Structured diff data
'''

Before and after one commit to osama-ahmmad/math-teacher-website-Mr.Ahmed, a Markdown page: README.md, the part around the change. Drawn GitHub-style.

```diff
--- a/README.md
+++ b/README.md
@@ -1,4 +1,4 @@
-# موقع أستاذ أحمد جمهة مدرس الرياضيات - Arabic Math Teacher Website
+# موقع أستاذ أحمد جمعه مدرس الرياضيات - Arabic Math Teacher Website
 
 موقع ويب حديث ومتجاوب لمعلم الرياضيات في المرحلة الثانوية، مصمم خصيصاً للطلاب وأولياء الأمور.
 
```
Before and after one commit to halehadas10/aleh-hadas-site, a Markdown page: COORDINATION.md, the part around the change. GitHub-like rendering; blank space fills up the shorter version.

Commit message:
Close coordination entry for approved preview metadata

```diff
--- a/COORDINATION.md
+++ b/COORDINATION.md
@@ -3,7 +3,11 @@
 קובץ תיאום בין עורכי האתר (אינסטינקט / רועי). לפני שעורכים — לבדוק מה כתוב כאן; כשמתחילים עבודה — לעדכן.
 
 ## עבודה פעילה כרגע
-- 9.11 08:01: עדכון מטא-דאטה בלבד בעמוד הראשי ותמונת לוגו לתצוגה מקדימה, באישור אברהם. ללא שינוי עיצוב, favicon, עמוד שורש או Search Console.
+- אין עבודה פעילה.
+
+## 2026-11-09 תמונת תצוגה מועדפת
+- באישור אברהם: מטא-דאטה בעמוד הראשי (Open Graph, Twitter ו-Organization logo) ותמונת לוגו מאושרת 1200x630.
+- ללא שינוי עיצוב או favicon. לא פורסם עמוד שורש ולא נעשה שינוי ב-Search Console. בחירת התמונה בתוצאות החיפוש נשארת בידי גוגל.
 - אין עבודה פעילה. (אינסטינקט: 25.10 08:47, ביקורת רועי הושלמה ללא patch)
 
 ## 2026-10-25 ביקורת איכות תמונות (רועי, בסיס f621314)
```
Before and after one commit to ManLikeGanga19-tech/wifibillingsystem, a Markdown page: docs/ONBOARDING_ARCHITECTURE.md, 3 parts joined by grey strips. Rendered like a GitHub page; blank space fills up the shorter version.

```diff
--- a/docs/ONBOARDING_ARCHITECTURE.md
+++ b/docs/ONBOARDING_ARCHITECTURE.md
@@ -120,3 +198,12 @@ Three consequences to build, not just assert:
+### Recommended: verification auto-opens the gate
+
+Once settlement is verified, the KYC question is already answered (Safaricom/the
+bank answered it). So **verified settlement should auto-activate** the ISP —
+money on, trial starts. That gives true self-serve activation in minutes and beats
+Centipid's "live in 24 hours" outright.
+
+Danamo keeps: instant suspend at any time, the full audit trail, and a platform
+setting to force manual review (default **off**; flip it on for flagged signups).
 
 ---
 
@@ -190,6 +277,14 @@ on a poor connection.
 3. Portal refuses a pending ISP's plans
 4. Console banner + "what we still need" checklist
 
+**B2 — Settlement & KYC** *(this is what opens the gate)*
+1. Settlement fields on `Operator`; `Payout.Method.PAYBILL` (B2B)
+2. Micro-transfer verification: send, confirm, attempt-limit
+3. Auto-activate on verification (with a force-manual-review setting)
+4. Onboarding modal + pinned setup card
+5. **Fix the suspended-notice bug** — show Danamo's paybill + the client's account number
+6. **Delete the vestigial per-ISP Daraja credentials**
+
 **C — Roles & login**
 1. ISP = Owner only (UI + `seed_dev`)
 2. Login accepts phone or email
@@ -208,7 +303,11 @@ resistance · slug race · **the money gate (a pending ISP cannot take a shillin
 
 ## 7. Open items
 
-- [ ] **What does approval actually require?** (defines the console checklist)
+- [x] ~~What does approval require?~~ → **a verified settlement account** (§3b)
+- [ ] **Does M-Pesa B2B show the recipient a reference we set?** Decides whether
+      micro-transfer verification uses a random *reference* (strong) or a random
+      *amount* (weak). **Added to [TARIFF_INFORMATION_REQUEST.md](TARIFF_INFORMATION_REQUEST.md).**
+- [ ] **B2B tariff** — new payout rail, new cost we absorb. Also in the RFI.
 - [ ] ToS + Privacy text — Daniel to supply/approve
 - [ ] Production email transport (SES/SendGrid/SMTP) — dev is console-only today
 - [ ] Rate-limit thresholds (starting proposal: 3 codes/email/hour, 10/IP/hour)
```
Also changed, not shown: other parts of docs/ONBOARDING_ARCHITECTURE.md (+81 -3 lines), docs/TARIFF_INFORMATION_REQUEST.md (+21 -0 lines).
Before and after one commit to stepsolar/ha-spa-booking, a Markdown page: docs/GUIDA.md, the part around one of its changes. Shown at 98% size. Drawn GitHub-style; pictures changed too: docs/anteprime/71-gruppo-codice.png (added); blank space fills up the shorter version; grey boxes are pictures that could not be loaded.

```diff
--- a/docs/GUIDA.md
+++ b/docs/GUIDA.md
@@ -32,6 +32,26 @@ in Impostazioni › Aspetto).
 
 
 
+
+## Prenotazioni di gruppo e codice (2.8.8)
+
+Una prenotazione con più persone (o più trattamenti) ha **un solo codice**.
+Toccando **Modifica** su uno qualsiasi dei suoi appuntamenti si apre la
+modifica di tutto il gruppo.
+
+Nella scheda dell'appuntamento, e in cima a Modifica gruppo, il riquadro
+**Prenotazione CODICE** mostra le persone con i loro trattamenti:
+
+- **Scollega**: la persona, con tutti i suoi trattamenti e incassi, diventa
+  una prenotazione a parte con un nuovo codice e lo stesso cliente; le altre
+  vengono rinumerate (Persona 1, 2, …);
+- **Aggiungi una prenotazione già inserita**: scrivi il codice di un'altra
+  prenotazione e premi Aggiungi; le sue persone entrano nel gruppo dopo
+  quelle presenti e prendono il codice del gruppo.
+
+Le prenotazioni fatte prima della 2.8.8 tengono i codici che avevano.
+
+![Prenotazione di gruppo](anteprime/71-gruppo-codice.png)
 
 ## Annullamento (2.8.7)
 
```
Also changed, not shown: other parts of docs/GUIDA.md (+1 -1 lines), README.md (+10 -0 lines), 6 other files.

'''

• [Exercise goal]
In the lines above, find the word "verified" and copy every line it occurs in.

• [Finished task]
+Once settlement is verified, the KYC question is already answered (Safaricom/the
+bank answered it). So **verified settlement should auto-activate** the ISP —
+- [x] ~~What does approval require?~~ → **a verified settlement account** (§3b)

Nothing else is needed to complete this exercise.